Brokers Positioned to Assume Key Role in SHOP Exchange Success
Slowly, Exchange administrators and other public policy experts are realizing that Brokers need to assume a central role in the Exchange system going forward in order to optimize enrollment numbers. The synergistic relationship between Brokers and the Exchanges was recently highlighted in an article showcasing the importance of Broker services in ensuring that the Affordable Care Act’s (ACA) small business health options program (SHOP) succeed.
Anya Rader Wallack, executive director of HealthSource Rhode Island, called Brokers an “untapped potential and key to our success in the future” of growing SHOP. She elaborated by mentioning that the SHOP Exchange in her state had about 500 employers with a little less than 4,000 employees. And while this is already more than double the numbers from 2014, Wallack noted that, “we have a good base to build on, but we are now looking how to use resources in a much more targeted way.”

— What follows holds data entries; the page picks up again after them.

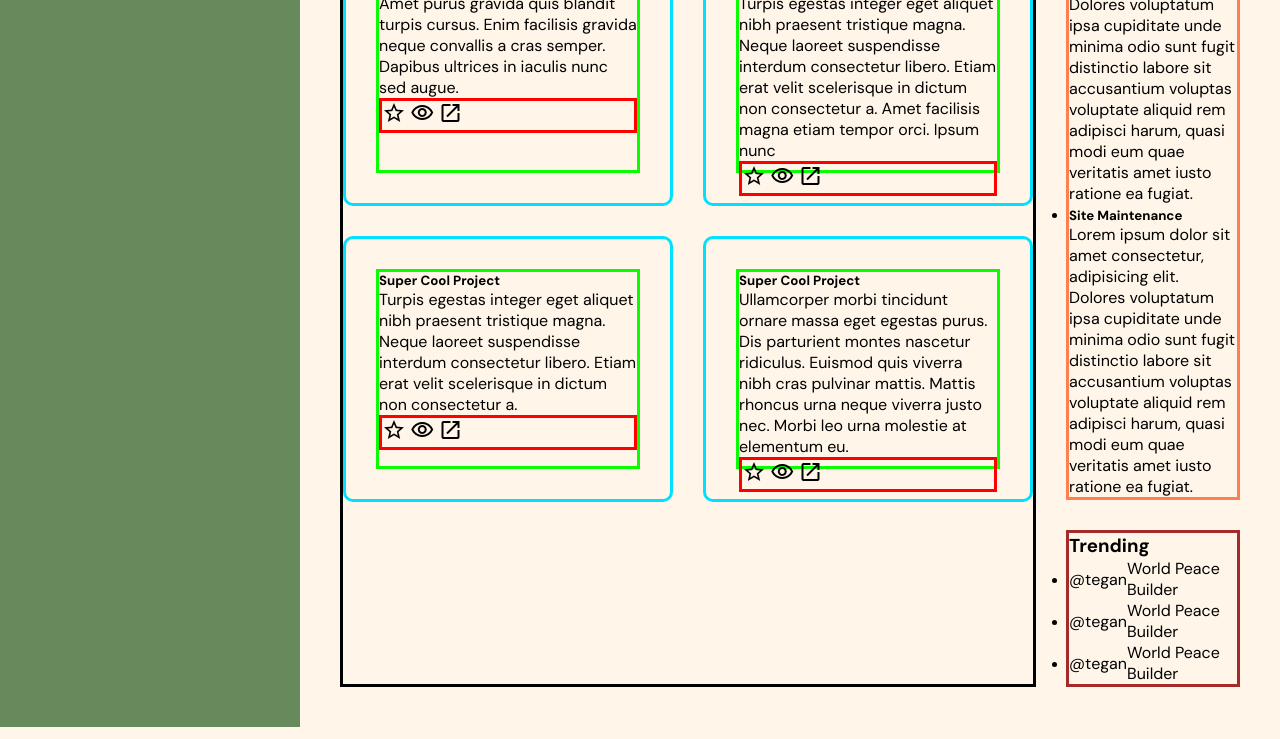
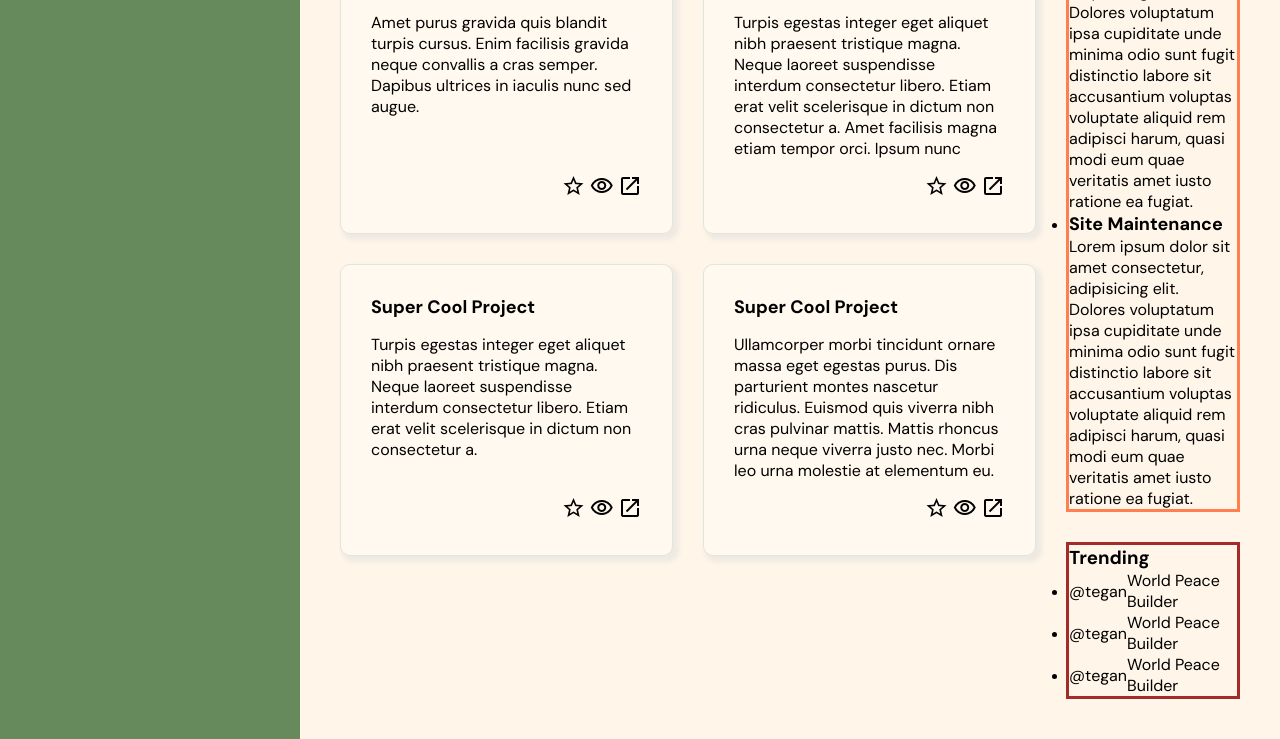
Before and after one commit to JanceeRod/dashboard, a plain HTML site: page index.html in a window 1280 px wide. Shown: the part 642-1381 px from the top of the page. Drawn offline with Linux system fonts and the light colour scheme.

Commit message:
card content arrangement and styling again

```diff
--- a/style.css
+++ b/style.css
@@ -163,7 +163,7 @@ input {
 }
 
 .projects {
-    border: solid black;
+    /* border: solid black; */
     grid-row: 1 / 3;
 }
 
@@ -179,21 +179,33 @@ input {
 }
 
 .projects .cards {
-    border: solid rgb(0, 225, 255);
+    border: solid 1px#dfe6dd;
+    background-color: #fff9ef;
+    box-shadow: 4px 4px 4px 2px rgba(219, 219, 219, 0.473);
     border-radius: 10px;
-    height: 200px;
+    height: auto;
     padding: 30px;
     display: flex;
+    flex-wrap: wrap; /* Allow content to wrap */
+    overflow: hidden; /* Clip overflowing content */
 }
 
 .projects .card {
-    border: solid rgb(9, 255, 0);
-    gap: 10px;
+    /* border: solid rgb(9, 255, 0); */
+    display: flex;
+    flex-direction: column;
+    gap: 15px;
+}
+
+.card h5 {
+    font-size: large;
+    font-weight: bold;
 }
 
 .card .actions {
-    border: solid red;
-
+    /* border: solid red; */
+    align-self: flex-end;
+    margin-top: auto;
 }
 
 .announcements {
```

Despite the agreement that Brokers need to be more involved though, obstacles and other challenges remain as to the best ways to include them in the Exchange process. Although some Exchanges do have positive relationships with Brokers that they are hoping to continue to foster, some Brokers feel negatively about Exchanges being in “their space”. However, the tide appears to turning towards a new appreciation of how Brokers may be the key to the survival of SHOP Exchanges. This matter was a hot topic of discussion among state health insurance exchange (HIX) executives at a recent policy conference.
The New Mexico Experience
Originally, New Mexico’s SHOP Exchange excluded Brokers from the selling process, understandably making many upset. Tensions were so high that they insisted that the Exchange go about the process without them. However, now the SHOP Exchange representatives “understand the important role Brokers play and encourage other Brokers to be part of the solutions and work with the exchange.”
Brokers are now asking for training so they can fully understand the insurance products being offered through the New Mexico Exchange. State officials admit there were not many training resources available for Brokers in the past, so this new initiative will focus on “robust marketing and targeted outreach, not only to brokers but small businesses around the state.”
SHOPS Need Broker Support
Even with training, Brokers still have a long road ahead of them in regard to boosting SHOP enrollment. For example, Dori Zweig wrote that, “So far, some states' SHOP enrollment numbers are dismal. For instance, Nevada's SHOP exchange--Nevada Health Link--enrolled only six individuals as of Feb. 22.”
“Continuing the conversation is crucial for enrollment success,” said Bruce Gilbert, executive director of Nevada Health Link. “It's imperative for state exchanges to communicate with agents and Brokers to come up with strategies for improving results.”
If a Broker is interested in pursuing work with their SHOP, they should first ensure that they are properly registered. The Centers for Medicare and Medicaid Services (CMS) has a resource so Brokers can double check this important information.
BenefitMall has been reporting on some of the rollout challenges associated with SHOP Exchanges for some time. We also recently reported on a RWJ and Urban Institute study that highlighted some of the challenges recently faced by Brokers and why the ACA administrators had marginalized their services early on. The good news is that many of these early missteps are now being corrected by federal and state officials.
Stay tuned as we continued to discuss the ways in which Brokers can assist health insurance exchanges, as well as any other issues affecting Brokers.
The views expressed in this post do not necessarily reflect the official policy, position, or opinions of BenefitMall. This update is provided for informational purposes. Please consult with a licensed accountant or attorney regarding any legal and tax matters discussed herein.